Clinical trials are the foundation of our research. These important studies test the effectiveness of new medical approaches and treatments.
Each study answers specific questions and tries to find better ways to prevent, screen for, diagnose and treat disease.
As a study participant, you will directly help us understand a specific disease better, which may lead to important advances in science, medicine and technology
Please note that this is not an all-inclusive list. If you have any questions or would like to receive additional information about current and upcoming clinical trials, please contact UC Health Clinical Trials Office at (513) 475-8031 or firstname.lastname@example.org
Frequently Asked Questions
What are clinical trials, and why are they important?
Clinical trials are research studies that test the effectiveness of new medical approaches and treatments. Each study answers specific questions and tries to find better ways to prevent, screen for, diagnose and treat disease.
Will I have to make extra trips or visits?
All clinical trials monitor patients closely, which may require extra visits. For specific information, contact the clinical research coordinator.
Will I be treated here or can it be done locally?
Some clinical trials may offer additional locations closer to your home. Ask your nurse or doctor if there are other locations for the trial. For specific information, contact the clinical research coordinator.
Will I be paid for mileage and hotel costs?

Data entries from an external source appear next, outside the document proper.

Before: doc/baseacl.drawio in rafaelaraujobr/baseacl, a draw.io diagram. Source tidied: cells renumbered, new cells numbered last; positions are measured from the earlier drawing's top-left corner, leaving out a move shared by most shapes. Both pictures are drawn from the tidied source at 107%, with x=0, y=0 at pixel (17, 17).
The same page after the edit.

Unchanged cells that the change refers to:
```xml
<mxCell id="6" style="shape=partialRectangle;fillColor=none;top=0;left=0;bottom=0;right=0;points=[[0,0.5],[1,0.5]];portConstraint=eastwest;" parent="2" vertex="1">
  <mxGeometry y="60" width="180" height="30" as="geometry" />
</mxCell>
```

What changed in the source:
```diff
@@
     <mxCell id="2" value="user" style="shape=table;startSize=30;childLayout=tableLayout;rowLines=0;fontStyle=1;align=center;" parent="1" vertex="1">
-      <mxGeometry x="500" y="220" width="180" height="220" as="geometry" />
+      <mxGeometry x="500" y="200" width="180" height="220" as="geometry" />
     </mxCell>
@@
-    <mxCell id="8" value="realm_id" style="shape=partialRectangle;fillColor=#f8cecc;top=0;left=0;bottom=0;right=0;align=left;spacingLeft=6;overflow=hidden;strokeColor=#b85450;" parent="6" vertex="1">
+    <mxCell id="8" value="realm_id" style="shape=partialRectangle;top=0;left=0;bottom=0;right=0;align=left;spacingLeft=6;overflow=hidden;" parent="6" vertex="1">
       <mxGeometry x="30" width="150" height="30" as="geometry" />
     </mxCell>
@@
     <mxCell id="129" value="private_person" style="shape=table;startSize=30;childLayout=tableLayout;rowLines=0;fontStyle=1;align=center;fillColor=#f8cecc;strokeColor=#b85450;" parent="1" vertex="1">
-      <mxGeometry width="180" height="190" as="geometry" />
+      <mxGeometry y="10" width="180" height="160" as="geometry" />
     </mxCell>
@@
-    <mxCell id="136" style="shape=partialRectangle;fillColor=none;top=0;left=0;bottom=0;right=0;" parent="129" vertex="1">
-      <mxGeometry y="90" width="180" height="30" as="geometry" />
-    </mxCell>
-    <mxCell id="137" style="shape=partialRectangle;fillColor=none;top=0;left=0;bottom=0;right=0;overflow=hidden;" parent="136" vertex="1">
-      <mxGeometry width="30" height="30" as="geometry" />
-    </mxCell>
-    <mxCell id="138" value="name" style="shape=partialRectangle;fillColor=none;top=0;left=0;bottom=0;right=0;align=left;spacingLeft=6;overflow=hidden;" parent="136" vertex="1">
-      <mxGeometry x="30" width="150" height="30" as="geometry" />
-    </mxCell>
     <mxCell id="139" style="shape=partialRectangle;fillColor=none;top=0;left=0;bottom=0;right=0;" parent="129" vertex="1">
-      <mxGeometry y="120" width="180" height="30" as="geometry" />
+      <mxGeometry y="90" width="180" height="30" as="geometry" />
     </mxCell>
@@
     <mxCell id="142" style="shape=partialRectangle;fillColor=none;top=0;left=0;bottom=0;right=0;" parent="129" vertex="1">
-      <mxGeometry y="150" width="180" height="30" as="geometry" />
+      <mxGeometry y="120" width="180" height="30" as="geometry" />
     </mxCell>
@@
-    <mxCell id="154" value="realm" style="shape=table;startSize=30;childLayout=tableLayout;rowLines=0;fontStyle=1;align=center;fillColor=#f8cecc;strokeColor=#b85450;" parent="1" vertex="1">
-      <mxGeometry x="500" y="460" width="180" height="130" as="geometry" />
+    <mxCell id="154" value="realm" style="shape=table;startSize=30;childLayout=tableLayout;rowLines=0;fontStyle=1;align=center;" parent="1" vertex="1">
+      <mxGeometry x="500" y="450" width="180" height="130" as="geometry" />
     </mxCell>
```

Some clinical trials reimburse travel costs. For more information, contact the clinical research coordinator.
How many people have been in this study?

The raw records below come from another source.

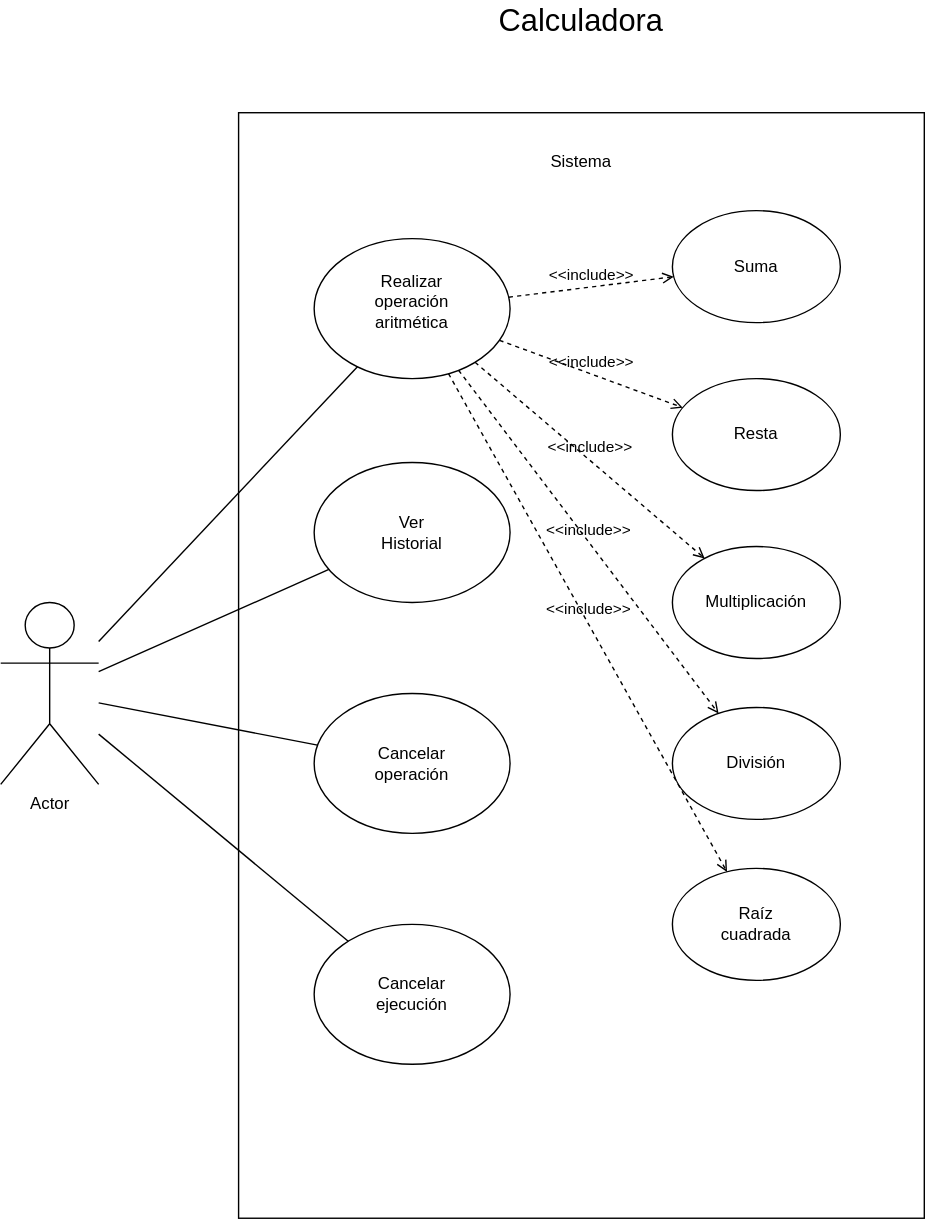
Earlier version of the draw.io export Diagrama calculadora DEC.svg (EduOlalde/DECProyecto1-1). Source tidied: cells renumbered, new cells last; positions are measured from the earlier drawing's top-left corner, leaving out a move shared by most shapes. Source of this version:
```xml
<mxGraphModel>
  <root>
    <mxCell id="0" />
    <mxCell id="1" parent="0" />
    <mxCell id="2" style="rounded=0;whiteSpace=wrap;html=1;" parent="1" vertex="1">
      <mxGeometry x="170" y="80" width="490" height="790" as="geometry" />
    </mxCell>
    <mxCell id="3" value="Actor" style="shape=umlActor;verticalLabelPosition=bottom;verticalAlign=top;html=1;outlineConnect=0;" parent="1" vertex="1">
      <mxGeometry y="430" width="70" height="130" as="geometry" />
    </mxCell>
    <mxCell id="4" style="ellipse;whiteSpace=wrap;html=1;" parent="1" vertex="1">
      <mxGeometry x="224" y="170" width="140" height="100" as="geometry" />
    </mxCell>
    <mxCell id="5" style="ellipse;whiteSpace=wrap;html=1;" parent="1" vertex="1">
      <mxGeometry x="224" y="330" width="140" height="100" as="geometry" />
    </mxCell>
    <mxCell id="6" style="ellipse;whiteSpace=wrap;html=1;" parent="1" vertex="1">
      <mxGeometry x="224" y="495" width="140" height="100" as="geometry" />
    </mxCell>
    <mxCell id="7" style="ellipse;whiteSpace=wrap;html=1;" parent="1" vertex="1">
      <mxGeometry x="224" y="660" width="140" height="100" as="geometry" />
    </mxCell>
    <mxCell id="8" style="ellipse;whiteSpace=wrap;html=1;" parent="1" vertex="1">
      <mxGeometry x="480" y="150" width="120" height="80" as="geometry" />
    </mxCell>
    <mxCell id="9" style="ellipse;whiteSpace=wrap;html=1;" parent="1" vertex="1">
      <mxGeometry x="480" y="270" width="120" height="80" as="geometry" />
    </mxCell>
    <mxCell id="10" style="ellipse;whiteSpace=wrap;html=1;" parent="1" vertex="1">
      <mxGeometry x="480" y="390" width="120" height="80" as="geometry" />
    </mxCell>
    <mxCell id="11" style="ellipse;whiteSpace=wrap;html=1;" parent="1" vertex="1">
      <mxGeometry x="480" y="505" width="120" height="80" as="geometry" />
    </mxCell>
    <mxCell id="12" style="ellipse;whiteSpace=wrap;html=1;" parent="1" vertex="1">
      <mxGeometry x="480" y="620" width="120" height="80" as="geometry" />
    </mxCell>
    <mxCell id="13" value="&amp;lt;&amp;lt;include&amp;gt;&amp;gt;" style="html=1;verticalAlign=bottom;labelBackgroundColor=none;endArrow=open;endFill=0;dashed=1;rounded=0;" parent="1" edge="1" source="4" target="8">
      <mxGeometry relative="1" as="geometry" />
    </mxCell>
    <mxCell id="14" value="&amp;lt;&amp;lt;include&amp;gt;&amp;gt;" style="html=1;verticalAlign=bottom;labelBackgroundColor=none;endArrow=open;endFill=0;dashed=1;rounded=0;" parent="1" edge="1" source="4" target="9">
      <mxGeometry relative="1" as="geometry" />
    </mxCell>
    <mxCell id="15" value="&amp;lt;&amp;lt;include&amp;gt;&amp;gt;" style="html=1;verticalAlign=bottom;labelBackgroundColor=none;endArrow=open;endFill=0;dashed=1;rounded=0;" parent="1" edge="1" source="4" target="10">
      <mxGeometry relative="1" as="geometry" />
    </mxCell>
    <mxCell id="16" value="&amp;lt;&amp;lt;include&amp;gt;&amp;gt;" style="html=1;verticalAlign=bottom;labelBackgroundColor=none;endArrow=open;endFill=0;dashed=1;rounded=0;" parent="1" edge="1" source="4" target="11">
      <mxGeometry relative="1" as="geometry" />
    </mxCell>
    <mxCell id="17" value="&amp;lt;&amp;lt;include&amp;gt;&amp;gt;" style="html=1;verticalAlign=bottom;labelBackgroundColor=none;endArrow=open;endFill=0;dashed=1;rounded=0;" parent="1" edge="1" source="4" target="12">
      <mxGeometry relative="1" as="geometry" />
    </mxCell>
    <mxCell id="18" style="endArrow=none;html=1;rounded=0;" parent="1" edge="1" source="3" target="4">
      <mxGeometry relative="1" as="geometry" />
    </mxCell>
    <mxCell id="19" style="endArrow=none;html=1;rounded=0;" parent="1" edge="1" source="3" target="5">
      <mxGeometry relative="1" as="geometry" />
    </mxCell>
    <mxCell id="20" style="endArrow=none;html=1;rounded=0;" parent="1" edge="1" source="3" target="6">
      <mxGeometry relative="1" as="geometry" />
    </mxCell>
    <mxCell id="21" style="endArrow=none;html=1;rounded=0;" parent="1" edge="1" source="3" target="7">
      <mxGeometry relative="1" as="geometry" />
    </mxCell>
    <mxCell id="22" value="Realizar operación aritmética" style="text;html=1;align=center;verticalAlign=middle;whiteSpace=wrap;rounded=0;" parent="1" vertex="1">
      <mxGeometry x="264" y="200" width="60" height="30" as="geometry" />
    </mxCell>
    <mxCell id="23" value="Ver Historial" style="text;html=1;align=center;verticalAlign=middle;whiteSpace=wrap;rounded=0;" parent="1" vertex="1">
      <mxGeometry x="264" y="365" width="60" height="30" as="geometry" />
    </mxCell>
    <mxCell id="24" value="Cancelar operación" style="text;html=1;align=center;verticalAlign=middle;whiteSpace=wrap;rounded=0;" parent="1" vertex="1">
      <mxGeometry x="264" y="530" width="60" height="30" as="geometry" />
    </mxCell>
    <mxCell id="25" value="Cancelar ejecución" style="text;html=1;align=center;verticalAlign=middle;whiteSpace=wrap;rounded=0;" parent="1" vertex="1">
      <mxGeometry x="264" y="695" width="60" height="30" as="geometry" />
    </mxCell>
    <mxCell id="26" value="Suma" style="text;html=1;align=center;verticalAlign=middle;whiteSpace=wrap;rounded=0;" parent="1" vertex="1">
      <mxGeometry x="510" y="175" width="60" height="30" as="geometry" />
    </mxCell>
    <mxCell id="27" value="Resta" style="text;html=1;align=center;verticalAlign=middle;whiteSpace=wrap;rounded=0;" parent="1" vertex="1">
      <mxGeometry x="510" y="295" width="60" height="30" as="geometry" />
    </mxCell>
    <mxCell id="28" value="Multiplicación" style="text;html=1;align=center;verticalAlign=middle;whiteSpace=wrap;rounded=0;" parent="1" vertex="1">
      <mxGeometry x="510" y="415" width="60" height="30" as="geometry" />
    </mxCell>
    <mxCell id="29" value="División" style="text;html=1;align=center;verticalAlign=middle;whiteSpace=wrap;rounded=0;" parent="1" vertex="1">
      <mxGeometry x="510" y="530" width="60" height="30" as="geometry" />
    </mxCell>
    <mxCell id="30" value="Raíz cuadrada" style="text;html=1;align=center;verticalAlign=middle;whiteSpace=wrap;rounded=0;" parent="1" vertex="1">
      <mxGeometry x="510" y="645" width="60" height="30" as="geometry" />
    </mxCell>
    <mxCell id="31" value="Calculadora" style="text;html=1;align=center;verticalAlign=middle;whiteSpace=wrap;rounded=0;fontSize=22;" parent="1" vertex="1">
      <mxGeometry x="385" width="60" height="30" as="geometry" />
    </mxCell>
    <mxCell id="32" value="Sistema" style="text;html=1;align=center;verticalAlign=middle;whiteSpace=wrap;rounded=0;" parent="1" vertex="1">
      <mxGeometry x="385" y="100" width="60" height="30" as="geometry" />
    </mxCell>
  </root>
</mxGraphModel>
```
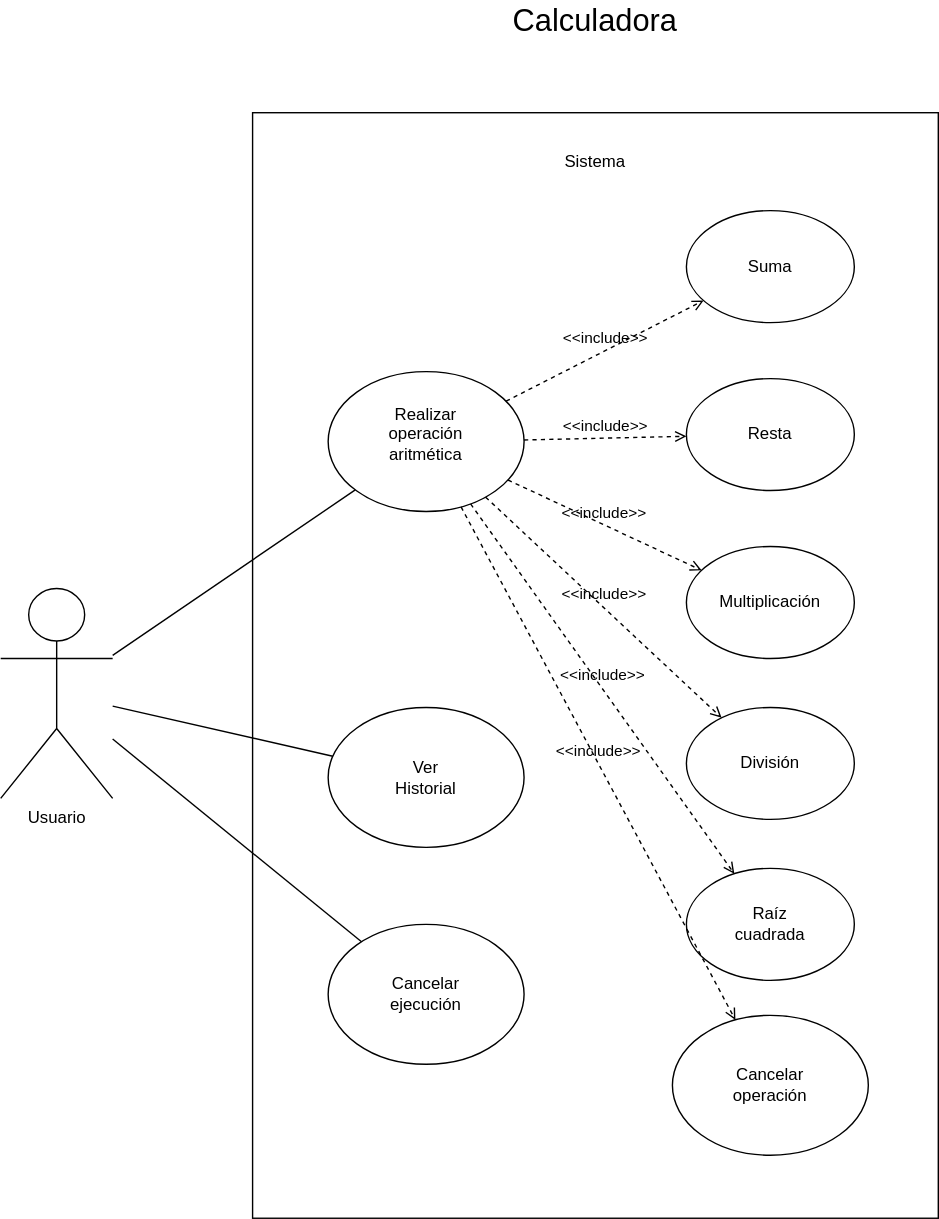
The same diagram one commit later.

Diff of the diagram source:
```diff
@@ -5,17 +5,14 @@
     <mxCell id="2" style="rounded=0;whiteSpace=wrap;html=1;" parent="1" vertex="1">
       <mxGeometry x="170" y="80" width="490" height="790" as="geometry" />
     </mxCell>
-    <mxCell id="3" value="Actor" style="shape=umlActor;verticalLabelPosition=bottom;verticalAlign=top;html=1;outlineConnect=0;" parent="1" vertex="1">
-      <mxGeometry y="430" width="70" height="130" as="geometry" />
-    </mxCell>
     <mxCell id="4" style="ellipse;whiteSpace=wrap;html=1;" parent="1" vertex="1">
-      <mxGeometry x="224" y="170" width="140" height="100" as="geometry" />
+      <mxGeometry x="224" y="265" width="140" height="100" as="geometry" />
     </mxCell>
     <mxCell id="5" style="ellipse;whiteSpace=wrap;html=1;" parent="1" vertex="1">
-      <mxGeometry x="224" y="330" width="140" height="100" as="geometry" />
+      <mxGeometry x="224" y="505" width="140" height="100" as="geometry" />
     </mxCell>
     <mxCell id="6" style="ellipse;whiteSpace=wrap;html=1;" parent="1" vertex="1">
-      <mxGeometry x="224" y="495" width="140" height="100" as="geometry" />
+      <mxGeometry x="470" y="725" width="140" height="100" as="geometry" />
     </mxCell>
     <mxCell id="7" style="ellipse;whiteSpace=wrap;html=1;" parent="1" vertex="1">
       <mxGeometry x="224" y="660" width="140" height="100" as="geometry" />
@@ -50,26 +47,23 @@
     <mxCell id="17" value="&amp;lt;&amp;lt;include&amp;gt;&amp;gt;" style="html=1;verticalAlign=bottom;labelBackgroundColor=none;endArrow=open;endFill=0;dashed=1;rounded=0;" parent="1" edge="1" source="4" target="12">
       <mxGeometry relative="1" as="geometry" />
     </mxCell>
-    <mxCell id="18" style="endArrow=none;html=1;rounded=0;" parent="1" edge="1" source="3" target="4">
+    <mxCell id="18" style="endArrow=none;html=1;rounded=0;" parent="1" edge="1" source="33" target="4">
       <mxGeometry relative="1" as="geometry" />
     </mxCell>
-    <mxCell id="19" style="endArrow=none;html=1;rounded=0;" parent="1" edge="1" source="3" target="5">
+    <mxCell id="19" style="endArrow=none;html=1;rounded=0;" parent="1" edge="1" source="33" target="5">
       <mxGeometry relative="1" as="geometry" />
     </mxCell>
-    <mxCell id="20" style="endArrow=none;html=1;rounded=0;" parent="1" edge="1" source="3" target="6">
-      <mxGeometry relative="1" as="geometry" />
-    </mxCell>
-    <mxCell id="21" style="endArrow=none;html=1;rounded=0;" parent="1" edge="1" source="3" target="7">
+    <mxCell id="21" style="endArrow=none;html=1;rounded=0;" parent="1" edge="1" source="33" target="7">
       <mxGeometry relative="1" as="geometry" />
     </mxCell>
     <mxCell id="22" value="Realizar operación aritmética" style="text;html=1;align=center;verticalAlign=middle;whiteSpace=wrap;rounded=0;" parent="1" vertex="1">
-      <mxGeometry x="264" y="200" width="60" height="30" as="geometry" />
+      <mxGeometry x="264" y="295" width="60" height="30" as="geometry" />
     </mxCell>
     <mxCell id="23" value="Ver Historial" style="text;html=1;align=center;verticalAlign=middle;whiteSpace=wrap;rounded=0;" parent="1" vertex="1">
-      <mxGeometry x="264" y="365" width="60" height="30" as="geometry" />
+      <mxGeometry x="264" y="540" width="60" height="30" as="geometry" />
     </mxCell>
     <mxCell id="24" value="Cancelar operación" style="text;html=1;align=center;verticalAlign=middle;whiteSpace=wrap;rounded=0;" parent="1" vertex="1">
-      <mxGeometry x="264" y="530" width="60" height="30" as="geometry" />
+      <mxGeometry x="510" y="760" width="60" height="30" as="geometry" />
     </mxCell>
     <mxCell id="25" value="Cancelar ejecución" style="text;html=1;align=center;verticalAlign=middle;whiteSpace=wrap;rounded=0;" parent="1" vertex="1">
       <mxGeometry x="264" y="695" width="60" height="30" as="geometry" />
@@ -95,5 +89,11 @@
     <mxCell id="32" value="Sistema" style="text;html=1;align=center;verticalAlign=middle;whiteSpace=wrap;rounded=0;" parent="1" vertex="1">
       <mxGeometry x="385" y="100" width="60" height="30" as="geometry" />
     </mxCell>
+    <mxCell id="33" value="Usuario" style="shape=umlActor;html=1;verticalLabelPosition=bottom;verticalAlign=top;align=center;" parent="1" vertex="1">
+      <mxGeometry x="-10" y="420" width="80" height="150" as="geometry" />
+    </mxCell>
+    <mxCell id="34" value="&amp;lt;&amp;lt;include&amp;gt;&amp;gt;" style="html=1;verticalAlign=bottom;labelBackgroundColor=none;endArrow=open;endFill=0;dashed=1;rounded=0;" parent="1" edge="1" source="4" target="6">
+      <mxGeometry relative="1" as="geometry" />
+    </mxCell>
   </root>
 </mxGraphModel>
```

Because every clinical trial is different, only the clinical research coordinator or doctor for your study can answer this question.

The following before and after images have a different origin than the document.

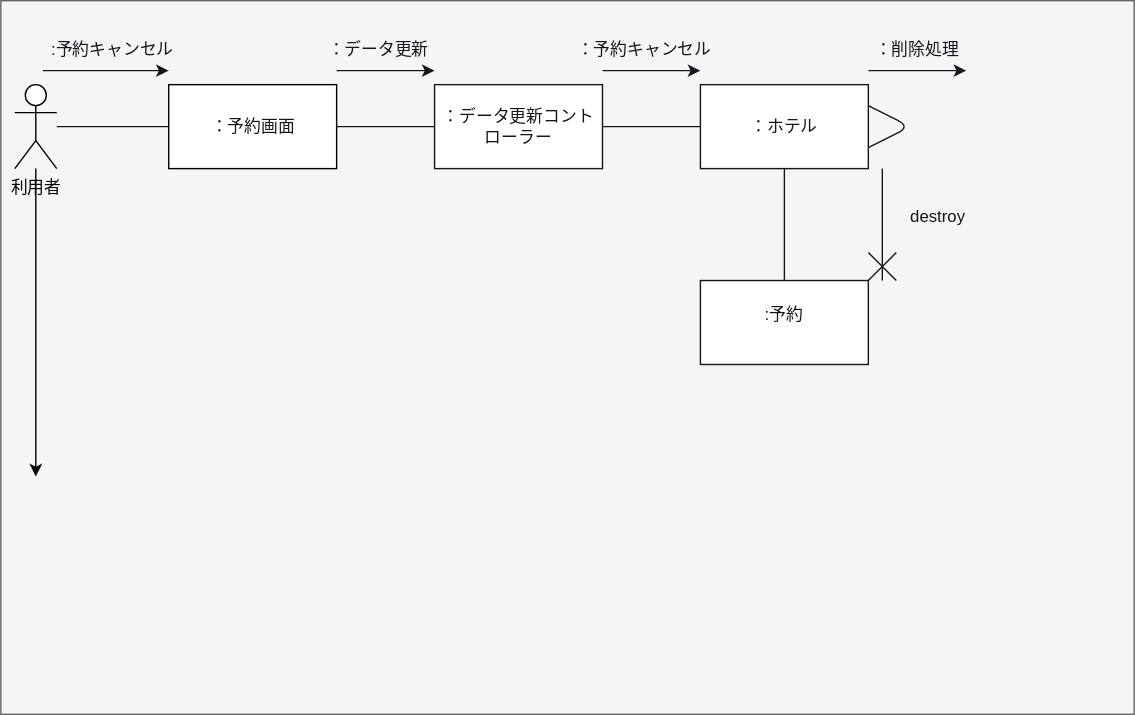
youryota/uml-introduction keeps this draw.io diagram as 演習5-2_CD_予約登録削除.drawio.svg. Above is the earlier version. Source tidied: cells renumbered, new cells last; positions are measured from the earlier drawing's top-left corner, leaving out a move shared by most shapes.
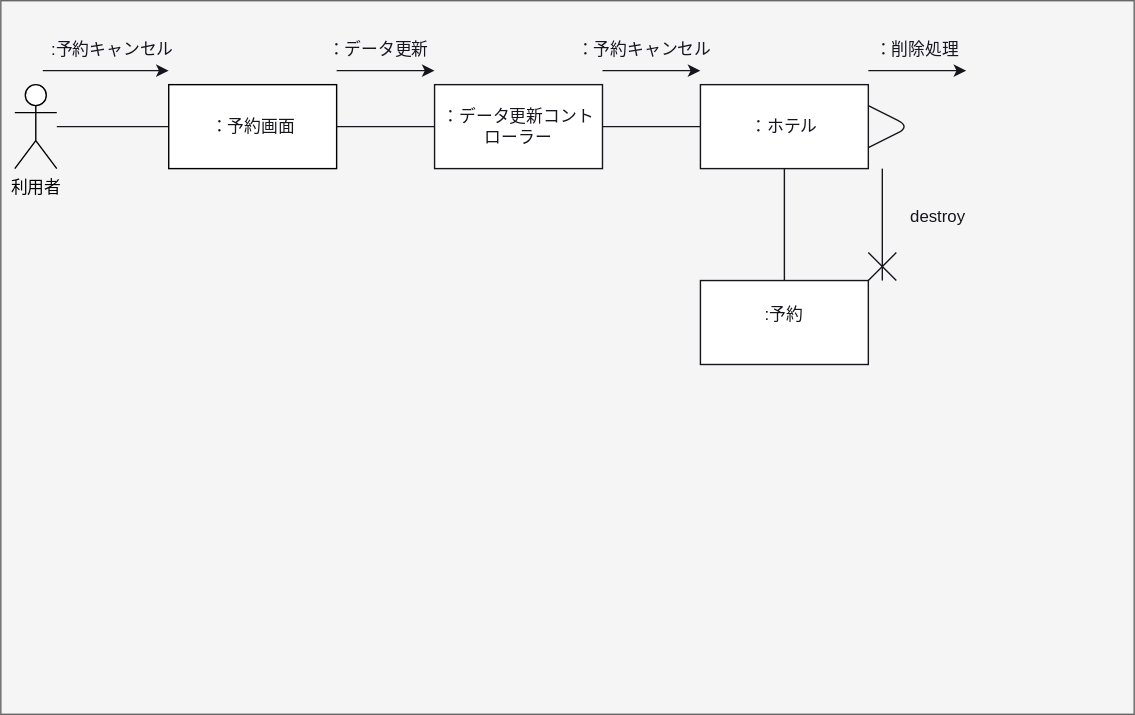
After the change.

Diff of the diagram source:
```diff
@@ -5,11 +5,6 @@
     <mxCell id="2" style="rounded=0;whiteSpace=wrap;html=1;fillColor=#f5f5f5;strokeColor=#666666;fontColor=#333333;" parent="1" vertex="1">
       <mxGeometry width="810" height="510" as="geometry" />
     </mxCell>
-    <mxCell id="3" style="edgeStyle=none;html=1;" parent="1" edge="1" source="4">
-      <mxGeometry relative="1" as="geometry">
-        <mxPoint x="25" y="340" as="targetPoint" />
-      </mxGeometry>
-    </mxCell>
     <mxCell id="4" value="&lt;font color=&quot;#000000&quot;&gt;利用者&lt;/font&gt;" style="shape=umlActor;verticalLabelPosition=bottom;verticalAlign=top;html=1;outlineConnect=0;strokeColor=#000000;" parent="1" vertex="1">
       <mxGeometry x="10" y="60" width="30" height="60" as="geometry" />
     </mxCell>
```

What are the side effects of the treatment?
During your first visit, your doctor will discuss the treatment details and possible side effects.
Is this trial going to help me?
We don’t know if you will benefit from participating in a clinical trial. However, we hope that in the future, other people might benefit from the knowledge gained in this study.
Have there been other trials done using this drug?
Your doctor or clinical research coordinator can provide more information specific to the study of interest.